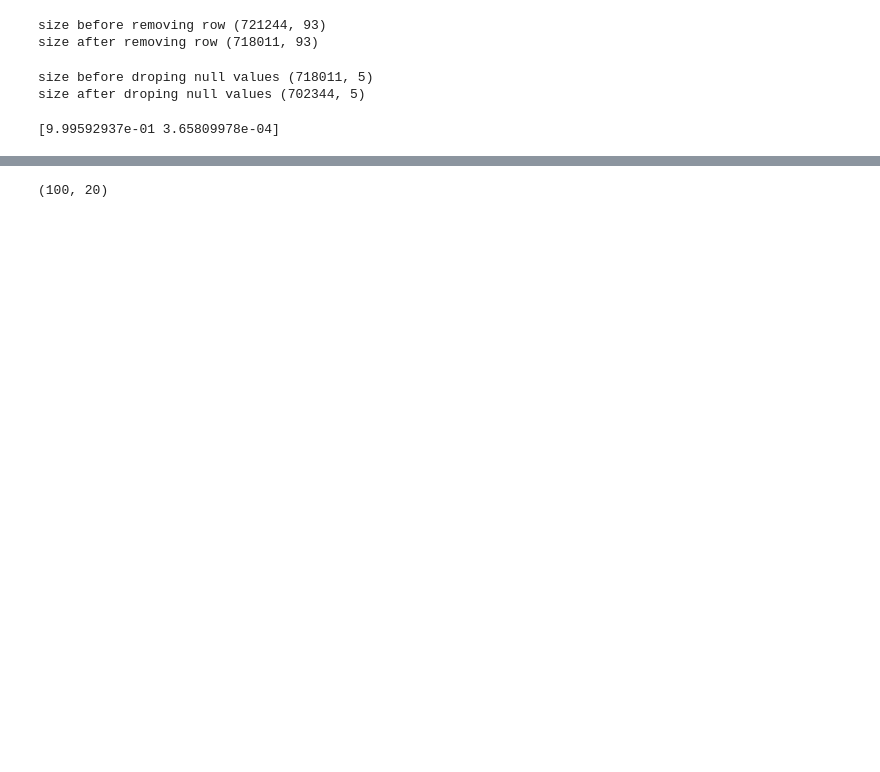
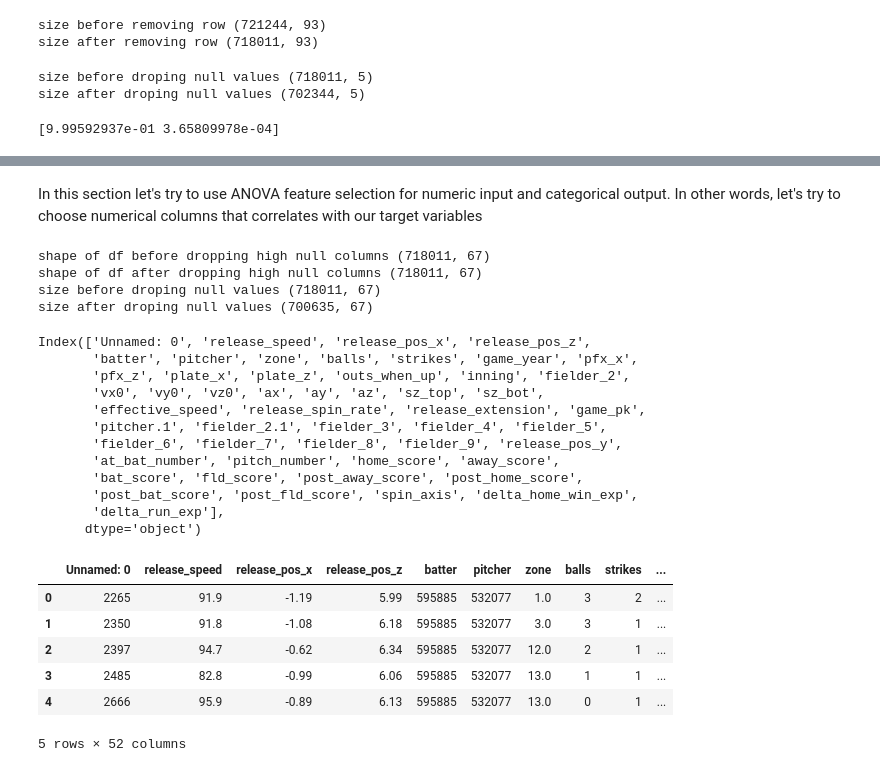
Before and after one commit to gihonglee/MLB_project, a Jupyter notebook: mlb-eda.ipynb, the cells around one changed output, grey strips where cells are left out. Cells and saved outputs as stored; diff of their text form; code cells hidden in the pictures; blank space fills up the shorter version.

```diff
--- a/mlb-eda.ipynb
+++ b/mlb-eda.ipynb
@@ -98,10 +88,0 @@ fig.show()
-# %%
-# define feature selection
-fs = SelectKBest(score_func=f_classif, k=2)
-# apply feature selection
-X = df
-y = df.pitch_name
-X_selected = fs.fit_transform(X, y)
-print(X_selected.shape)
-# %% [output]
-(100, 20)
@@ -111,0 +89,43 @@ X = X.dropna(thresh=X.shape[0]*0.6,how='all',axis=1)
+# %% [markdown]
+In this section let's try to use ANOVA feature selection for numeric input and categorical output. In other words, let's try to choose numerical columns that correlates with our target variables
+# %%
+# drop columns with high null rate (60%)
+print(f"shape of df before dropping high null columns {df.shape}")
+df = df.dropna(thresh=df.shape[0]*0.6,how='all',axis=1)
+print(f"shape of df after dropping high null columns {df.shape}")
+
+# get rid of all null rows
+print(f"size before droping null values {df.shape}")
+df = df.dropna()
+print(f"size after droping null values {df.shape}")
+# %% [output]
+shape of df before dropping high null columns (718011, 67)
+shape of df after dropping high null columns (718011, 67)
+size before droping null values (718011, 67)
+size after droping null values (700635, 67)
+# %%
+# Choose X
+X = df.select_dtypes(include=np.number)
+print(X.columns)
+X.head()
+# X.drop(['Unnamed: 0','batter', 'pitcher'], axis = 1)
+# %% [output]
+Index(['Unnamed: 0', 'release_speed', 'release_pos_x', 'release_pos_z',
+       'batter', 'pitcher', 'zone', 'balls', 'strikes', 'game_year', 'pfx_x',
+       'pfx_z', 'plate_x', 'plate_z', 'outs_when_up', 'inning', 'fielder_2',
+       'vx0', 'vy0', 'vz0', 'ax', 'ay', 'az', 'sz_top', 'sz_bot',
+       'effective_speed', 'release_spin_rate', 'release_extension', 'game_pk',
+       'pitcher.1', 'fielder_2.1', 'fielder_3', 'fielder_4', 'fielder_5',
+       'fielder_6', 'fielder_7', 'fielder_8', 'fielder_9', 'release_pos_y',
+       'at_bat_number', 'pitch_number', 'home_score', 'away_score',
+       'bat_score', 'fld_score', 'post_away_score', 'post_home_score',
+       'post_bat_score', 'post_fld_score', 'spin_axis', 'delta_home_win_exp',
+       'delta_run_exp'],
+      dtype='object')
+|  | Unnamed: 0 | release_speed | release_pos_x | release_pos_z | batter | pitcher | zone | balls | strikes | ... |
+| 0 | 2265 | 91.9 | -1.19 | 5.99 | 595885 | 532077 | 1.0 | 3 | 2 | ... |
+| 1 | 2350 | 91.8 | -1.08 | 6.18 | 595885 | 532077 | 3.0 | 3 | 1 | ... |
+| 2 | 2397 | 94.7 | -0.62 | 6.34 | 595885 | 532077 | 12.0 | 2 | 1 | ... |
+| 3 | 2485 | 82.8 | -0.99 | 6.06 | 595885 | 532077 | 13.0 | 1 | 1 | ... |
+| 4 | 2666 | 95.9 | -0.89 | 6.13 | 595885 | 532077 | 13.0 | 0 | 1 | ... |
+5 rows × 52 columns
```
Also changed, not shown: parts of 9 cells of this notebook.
━━━━━━━━━━━━━━━━━━━━
§ **ACTION ITEM**
The expected output is each entry given again word for word, with pictures dropped.

§ **RESULT BELOW**
Before and after one commit to gihonglee/MLB_project, a Jupyter notebook: mlb-eda.ipynb, the cells around one changed output, grey strips where cells are left out. Cells and saved outputs as stored; diff of their text form; code cells hidden in the pictures; blank space fills up the shorter version.

```diff
--- a/mlb-eda.ipynb
+++ b/mlb-eda.ipynb
@@ -98,10 +88,0 @@ fig.show()
-# %%
-# define feature selection
-fs = SelectKBest(score_func=f_classif, k=2)
-# apply feature selection
-X = df
-y = df.pitch_name
-X_selected = fs.fit_transform(X, y)
-print(X_selected.shape)
-# %% [output]
-(100, 20)
@@ -111,0 +89,43 @@ X = X.dropna(thresh=X.shape[0]*0.6,how='all',axis=1)
+# %% [markdown]
+In this section let's try to use ANOVA feature selection for numeric input and categorical output. In other words, let's try to choose numerical columns that correlates with our target variables
+# %%
+# drop columns with high null rate (60%)
+print(f"shape of df before dropping high null columns {df.shape}")
+df = df.dropna(thresh=df.shape[0]*0.6,how='all',axis=1)
+print(f"shape of df after dropping high null columns {df.shape}")
+
+# get rid of all null rows
+print(f"size before droping null values {df.shape}")
+df = df.dropna()
+print(f"size after droping null values {df.shape}")
+# %% [output]
+shape of df before dropping high null columns (718011, 67)
+shape of df after dropping high null columns (718011, 67)
+size before droping null values (718011, 67)
+size after droping null values (700635, 67)
+# %%
+# Choose X
+X = df.select_dtypes(include=np.number)
+print(X.columns)
+X.head()
+# X.drop(['Unnamed: 0','batter', 'pitcher'], axis = 1)
+# %% [output]
+Index(['Unnamed: 0', 'release_speed', 'release_pos_x', 'release_pos_z',
+       'batter', 'pitcher', 'zone', 'balls', 'strikes', 'game_year', 'pfx_x',
+       'pfx_z', 'plate_x', 'plate_z', 'outs_when_up', 'inning', 'fielder_2',
+       'vx0', 'vy0', 'vz0', 'ax', 'ay', 'az', 'sz_top', 'sz_bot',
+       'effective_speed', 'release_spin_rate', 'release_extension', 'game_pk',
+       'pitcher.1', 'fielder_2.1', 'fielder_3', 'fielder_4', 'fielder_5',
+       'fielder_6', 'fielder_7', 'fielder_8', 'fielder_9', 'release_pos_y',
+       'at_bat_number', 'pitch_number', 'home_score', 'away_score',
+       'bat_score', 'fld_score', 'post_away_score', 'post_home_score',
+       'post_bat_score', 'post_fld_score', 'spin_axis', 'delta_home_win_exp',
+       'delta_run_exp'],
+      dtype='object')
+|  | Unnamed: 0 | release_speed | release_pos_x | release_pos_z | batter | pitcher | zone | balls | strikes | ... |
+| 0 | 2265 | 91.9 | -1.19 | 5.99 | 595885 | 532077 | 1.0 | 3 | 2 | ... |
+| 1 | 2350 | 91.8 | -1.08 | 6.18 | 595885 | 532077 | 3.0 | 3 | 1 | ... |
+| 2 | 2397 | 94.7 | -0.62 | 6.34 | 595885 | 532077 | 12.0 | 2 | 1 | ... |
+| 3 | 2485 | 82.8 | -0.99 | 6.06 | 595885 | 532077 | 13.0 | 1 | 1 | ... |
+| 4 | 2666 | 95.9 | -0.89 | 6.13 | 595885 | 532077 | 13.0 | 0 | 1 | ... |
+5 rows × 52 columns
```
Also changed, not shown: parts of 9 cells of this notebook.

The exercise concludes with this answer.